The station’s audience can watch these shows on YouTube and Facebook. “We opted for a StudioCast visual radio system, and have so far equipped only one of our two studios,” explained Régis Renaudin, Radio Notre Dame technical director. “These visual programs are proving very popular, as are our podcasts of the shows.”
Radio Notre Dame also began broadcasting via DAB+ in April. “For DAB+ audio listening quality, our stream output is via the TDF transmitter on the Eiffel Tower, and we use the Sound4 FM Impact sound processing, the most powerful model in the range,” said Renaudin.
“We were the first among French stations to implement the DHD 5200 System,” explained Renaudin. “DHD is a visionary. I discussed this a lot with Bruno Guers, Eurocom CEO, and we both agree that DHD offers advanced forward-looking products. We’ve only had to change small OLED screens on the consoles after 10 years.”
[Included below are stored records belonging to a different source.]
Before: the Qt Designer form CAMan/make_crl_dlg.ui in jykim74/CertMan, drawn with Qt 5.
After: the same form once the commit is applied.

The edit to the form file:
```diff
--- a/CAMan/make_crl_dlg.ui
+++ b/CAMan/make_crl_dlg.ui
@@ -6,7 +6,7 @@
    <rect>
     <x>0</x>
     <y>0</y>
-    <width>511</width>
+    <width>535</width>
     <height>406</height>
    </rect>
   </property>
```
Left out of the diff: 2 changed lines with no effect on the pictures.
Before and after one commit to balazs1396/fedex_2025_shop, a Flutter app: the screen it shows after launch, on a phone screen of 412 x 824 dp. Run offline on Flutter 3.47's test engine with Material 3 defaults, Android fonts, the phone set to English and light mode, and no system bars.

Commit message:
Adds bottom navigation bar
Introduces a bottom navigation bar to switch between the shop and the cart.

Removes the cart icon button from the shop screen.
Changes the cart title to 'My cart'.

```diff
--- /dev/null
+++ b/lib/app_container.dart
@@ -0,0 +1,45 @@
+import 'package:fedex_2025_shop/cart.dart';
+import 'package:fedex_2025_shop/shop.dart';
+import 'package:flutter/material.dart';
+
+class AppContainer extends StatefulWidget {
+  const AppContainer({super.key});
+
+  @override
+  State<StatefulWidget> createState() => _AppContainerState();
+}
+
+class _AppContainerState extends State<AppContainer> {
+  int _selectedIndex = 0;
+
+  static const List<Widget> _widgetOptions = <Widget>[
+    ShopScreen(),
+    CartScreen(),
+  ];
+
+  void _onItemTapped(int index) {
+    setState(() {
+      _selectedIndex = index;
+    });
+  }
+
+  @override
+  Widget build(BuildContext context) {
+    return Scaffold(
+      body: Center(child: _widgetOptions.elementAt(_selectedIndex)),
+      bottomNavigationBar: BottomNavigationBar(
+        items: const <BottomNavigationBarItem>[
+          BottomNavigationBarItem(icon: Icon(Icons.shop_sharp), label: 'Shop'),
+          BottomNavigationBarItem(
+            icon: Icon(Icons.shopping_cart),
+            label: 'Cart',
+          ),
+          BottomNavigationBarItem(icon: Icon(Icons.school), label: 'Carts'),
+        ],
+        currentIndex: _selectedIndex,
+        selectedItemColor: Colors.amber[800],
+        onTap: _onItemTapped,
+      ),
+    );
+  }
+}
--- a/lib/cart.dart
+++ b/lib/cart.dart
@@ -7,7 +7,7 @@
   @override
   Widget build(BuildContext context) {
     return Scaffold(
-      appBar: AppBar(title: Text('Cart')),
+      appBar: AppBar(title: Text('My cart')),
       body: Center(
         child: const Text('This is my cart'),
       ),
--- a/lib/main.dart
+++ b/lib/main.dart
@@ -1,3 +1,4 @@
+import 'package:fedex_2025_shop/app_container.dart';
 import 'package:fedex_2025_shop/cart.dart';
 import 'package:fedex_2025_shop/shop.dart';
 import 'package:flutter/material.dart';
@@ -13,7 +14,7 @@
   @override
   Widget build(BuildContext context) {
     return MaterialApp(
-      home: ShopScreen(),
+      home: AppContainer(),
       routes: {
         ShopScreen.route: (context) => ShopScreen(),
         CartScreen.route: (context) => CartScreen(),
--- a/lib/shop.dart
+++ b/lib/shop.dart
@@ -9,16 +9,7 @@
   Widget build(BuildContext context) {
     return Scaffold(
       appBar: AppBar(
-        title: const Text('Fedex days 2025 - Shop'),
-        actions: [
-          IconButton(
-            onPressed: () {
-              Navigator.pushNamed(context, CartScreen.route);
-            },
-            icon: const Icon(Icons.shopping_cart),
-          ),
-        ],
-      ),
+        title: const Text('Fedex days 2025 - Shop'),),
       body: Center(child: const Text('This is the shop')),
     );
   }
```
Radio Notre Dame is equipped with four StudioCast cameras: Three HD110 turret cameras and one wide-angle camera HD30, which the station says it uses a lot for its live broadcasts.
Jimmy Thiebauld, Eurocom Broadcast Engineer, recently updated the StudioCast camera system on-site with direct DHD interfacing.
“Today, StudioCast has just released the HD150 model, which is NDI and POE compatible. A unique CAT 6 cable is sufficient to carry the power, PTZ control and 1080p video stream, thus greatly simplifying system installation and enabling the use of pre-existing standard computer cabling. We’ve also just released a new version of the StudioCast software,” said Thiebauld.
“StudioCast is deployed at Radio France, in the RFI studios as well as at NRJ, for the production of automated tailor-made programs without the need of an operator,” he added.
Radio Notre Dame says its essential goal is to offer its listeners quality programs imbued with spiritual and human values. As part of this endeavor, the station depends on technological tools to help maintain the strong connection with its audience through quality content and productions, which enhance the end user experience.